Lord Krishna and the Lapwing’s Nest
It was the battle of Kurukshetra. The white conch shells were about to sound, the elephants to march forward, and the attack of the archers to commence. The moment was brief and terrible.
Banners were flying, and the charioteers preparing for the advance. Suddenly a little lapwing, who had built her nest in the turf of a hillock in the midst of the battlefield, drew the attention of Lord Krishna by her cries of anxiety and distress for her young. “Poor little mother!” he said tenderly, “let this be thy protection!” And, lifting a great elephant-bell that had fallen near, he placed it over the lapwing’s nest.
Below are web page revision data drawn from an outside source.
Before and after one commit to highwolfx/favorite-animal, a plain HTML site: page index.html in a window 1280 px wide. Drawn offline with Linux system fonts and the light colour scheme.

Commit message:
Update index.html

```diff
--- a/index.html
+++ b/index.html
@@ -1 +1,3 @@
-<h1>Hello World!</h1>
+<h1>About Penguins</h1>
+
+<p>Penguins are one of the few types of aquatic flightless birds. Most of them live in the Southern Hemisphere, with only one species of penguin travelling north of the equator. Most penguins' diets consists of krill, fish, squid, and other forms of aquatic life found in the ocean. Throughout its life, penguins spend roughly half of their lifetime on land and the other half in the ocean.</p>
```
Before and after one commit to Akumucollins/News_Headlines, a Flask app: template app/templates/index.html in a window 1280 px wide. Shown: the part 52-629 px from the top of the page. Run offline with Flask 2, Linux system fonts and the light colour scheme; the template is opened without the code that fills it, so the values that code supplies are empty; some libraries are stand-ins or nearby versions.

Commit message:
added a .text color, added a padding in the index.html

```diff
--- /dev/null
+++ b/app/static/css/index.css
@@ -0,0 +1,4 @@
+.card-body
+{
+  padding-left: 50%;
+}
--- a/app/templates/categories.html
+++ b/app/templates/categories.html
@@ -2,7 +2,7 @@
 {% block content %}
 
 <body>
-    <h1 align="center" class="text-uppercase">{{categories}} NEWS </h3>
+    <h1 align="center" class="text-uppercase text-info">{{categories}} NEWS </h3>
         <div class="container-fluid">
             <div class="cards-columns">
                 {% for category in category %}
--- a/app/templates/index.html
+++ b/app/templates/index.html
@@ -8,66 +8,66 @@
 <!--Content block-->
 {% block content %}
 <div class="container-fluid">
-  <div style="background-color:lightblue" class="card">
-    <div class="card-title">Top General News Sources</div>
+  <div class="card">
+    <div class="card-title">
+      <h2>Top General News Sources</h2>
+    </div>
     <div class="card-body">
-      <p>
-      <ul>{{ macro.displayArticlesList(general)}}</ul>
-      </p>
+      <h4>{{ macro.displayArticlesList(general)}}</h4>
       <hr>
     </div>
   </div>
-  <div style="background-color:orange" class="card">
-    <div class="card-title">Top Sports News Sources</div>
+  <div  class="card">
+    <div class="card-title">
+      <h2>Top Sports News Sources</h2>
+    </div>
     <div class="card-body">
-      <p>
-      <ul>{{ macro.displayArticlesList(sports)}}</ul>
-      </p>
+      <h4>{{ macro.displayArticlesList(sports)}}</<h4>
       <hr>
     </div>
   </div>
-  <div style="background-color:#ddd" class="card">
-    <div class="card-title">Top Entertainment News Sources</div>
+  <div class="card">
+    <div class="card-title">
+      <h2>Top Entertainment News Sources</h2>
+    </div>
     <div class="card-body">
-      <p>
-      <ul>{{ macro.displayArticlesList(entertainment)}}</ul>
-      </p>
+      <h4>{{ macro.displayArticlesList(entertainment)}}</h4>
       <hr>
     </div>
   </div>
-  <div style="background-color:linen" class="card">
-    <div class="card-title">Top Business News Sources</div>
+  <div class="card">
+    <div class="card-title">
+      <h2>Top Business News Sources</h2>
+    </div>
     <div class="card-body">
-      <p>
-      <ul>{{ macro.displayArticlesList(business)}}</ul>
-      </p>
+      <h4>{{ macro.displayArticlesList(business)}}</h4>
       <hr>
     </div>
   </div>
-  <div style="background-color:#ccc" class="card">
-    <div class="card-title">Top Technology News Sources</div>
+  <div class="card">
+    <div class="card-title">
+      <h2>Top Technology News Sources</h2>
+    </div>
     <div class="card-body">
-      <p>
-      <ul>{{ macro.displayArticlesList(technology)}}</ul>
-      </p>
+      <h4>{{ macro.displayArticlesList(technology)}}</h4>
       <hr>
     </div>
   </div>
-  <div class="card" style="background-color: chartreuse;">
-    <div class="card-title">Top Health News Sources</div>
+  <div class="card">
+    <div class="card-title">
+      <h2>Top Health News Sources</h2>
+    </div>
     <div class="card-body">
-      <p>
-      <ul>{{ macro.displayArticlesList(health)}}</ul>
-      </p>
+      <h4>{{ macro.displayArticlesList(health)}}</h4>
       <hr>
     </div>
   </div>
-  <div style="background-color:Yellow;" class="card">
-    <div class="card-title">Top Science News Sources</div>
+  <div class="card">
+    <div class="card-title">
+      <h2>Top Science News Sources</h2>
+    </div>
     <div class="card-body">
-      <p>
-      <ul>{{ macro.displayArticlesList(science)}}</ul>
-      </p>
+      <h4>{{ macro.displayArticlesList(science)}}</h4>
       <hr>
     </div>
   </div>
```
And so, through the eighteen days of a raging battle that followed, a lapwing and her nestlings were kept in safety in their nest, by the mercy of the lord, even in the midst of the raging field of Kurukshetra.
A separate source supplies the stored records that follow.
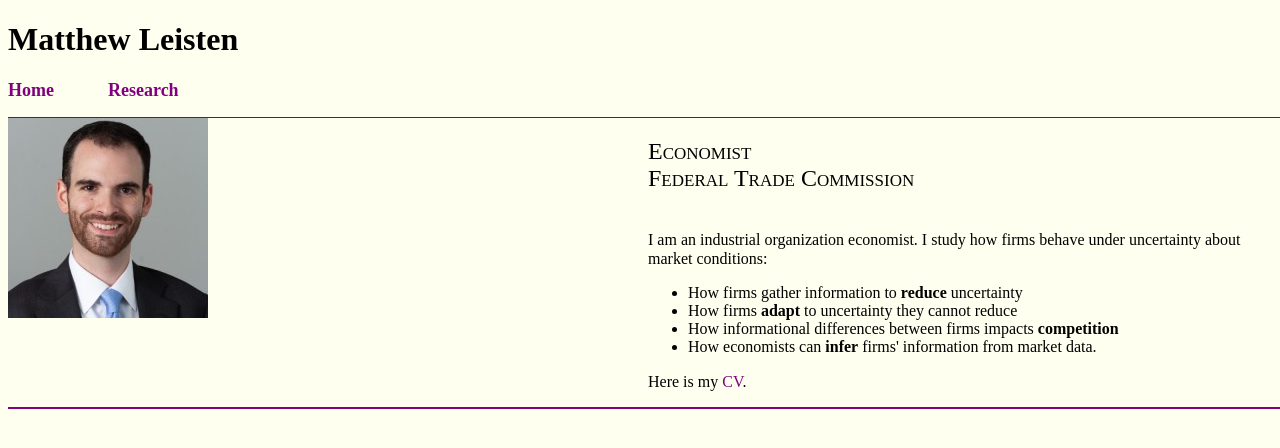
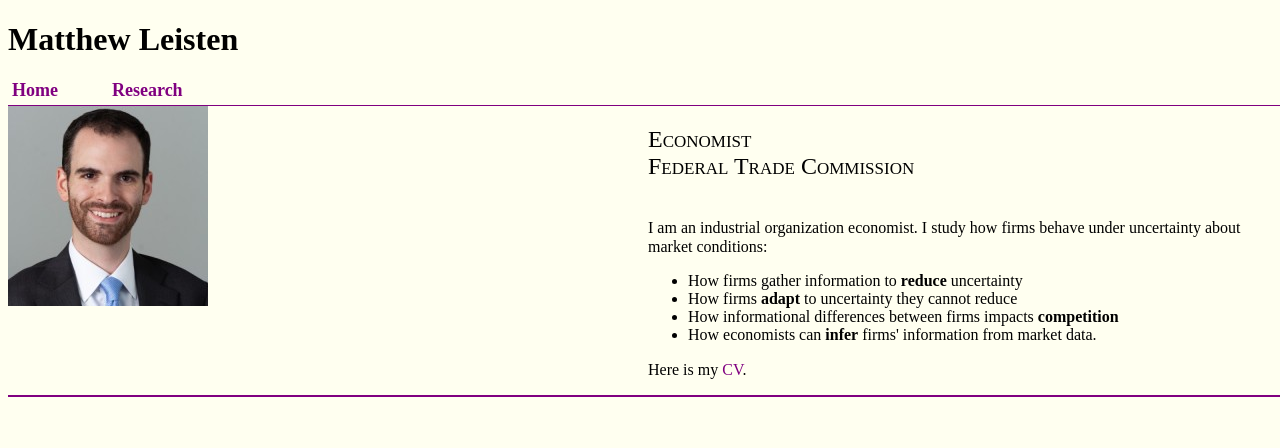
Before and after one commit to mleisten/mleisten.github.io, a Jekyll site: the page index.html, which Jekyll copies as it is, in a window 1280 px wide. Shown: the top 448 px of the page. Built offline with Jekyll 4.4.1, drawn with Linux system fonts in a browser that asks for light colours.

Commit message:
Update main.css

```diff
--- a/css/main.css
+++ b/css/main.css
@@ -12,7 +12,8 @@
     padding: 0px;
     list-style: none;
     font-weight: normal;
-    color: black
+    color: black;
+    margin: 4px;
 }
 
 nav ul li, footer ul li {
```
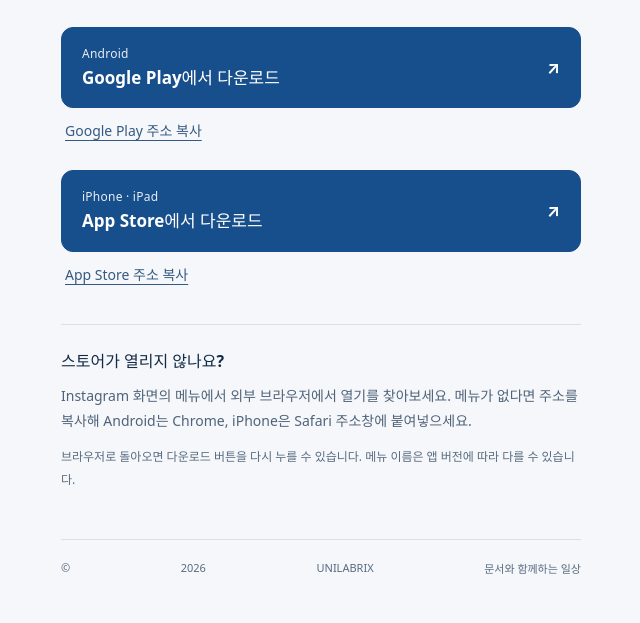
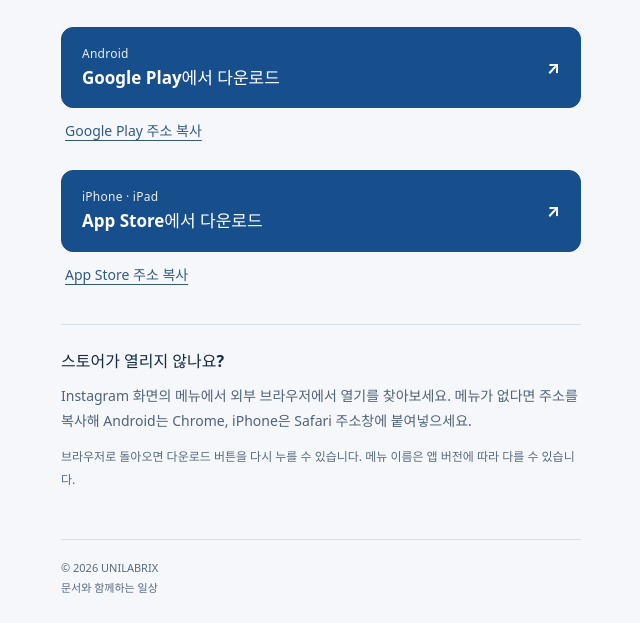
Before and after one commit to wharuw/instagram-app-download, a plain HTML site: page index.html in a window 1280 px wide. Shown: the part 411-1034 px from the top of the page, without its empty margins (319-959 px from the left). Drawn offline with Linux system fonts and the light colour scheme.

Commit message:
Left-align footer brand and tagline

```diff
--- a/index.html
+++ b/index.html
@@ -44,7 +44,7 @@
     </aside>
     <noscript><p>다운로드 버튼을 표시하려면 JavaScript를 켜주세요.</p></noscript>
   </section>
-  <footer>© <span id="year">2026</span> UNILABRIX <span>문서와 함께하는 일상</span></footer>
+  <footer><div class="footer-brand"><span>© <span id="year">2026</span> UNILABRIX</span><span>문서와 함께하는 일상</span></div></footer>
 </main>
 </body>
 </html>
--- a/style.css
+++ b/style.css
@@ -25,5 +25,6 @@ aside{border-top:1px solid #d8e0e9;padding-top:24px;margin-top:28px}
 h2{font-size:16px;margin:0 0 10px;line-height:1.5}
 aside p{font-size:14px;line-height:1.85;margin:0 0 12px;color:#506379}.quiet{font-size:12px;color:#586b80}
 #config-error{padding:16px;border:1px solid #b04b40;background:#fff6f4;line-height:1.6}
-footer{border-top:1px solid #d8e0e9;padding:20px 0 28px;display:flex;justify-content:space-between;gap:12px;flex-wrap:wrap;font-size:11px;color:#586b80}
+footer{border-top:1px solid #d8e0e9;padding:20px 0 28px;display:flex;justify-content:space-between;gap:12px;align-items:center;font-size:11px;color:#586b80}
+.footer-brand{display:flex;flex-direction:column;gap:4px;text-align:left}
 @media(min-width:768px){section{padding-top:56px}header{padding-top:38px}}
```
From: Eva March Tappan, ed., The World’s Story: A History of the World in Story, Song and Art, (Boston: Houghton Mifflin, 1914), Vol. II: India, Persia, Mesopotamia, and Palestine, pp. 67-79.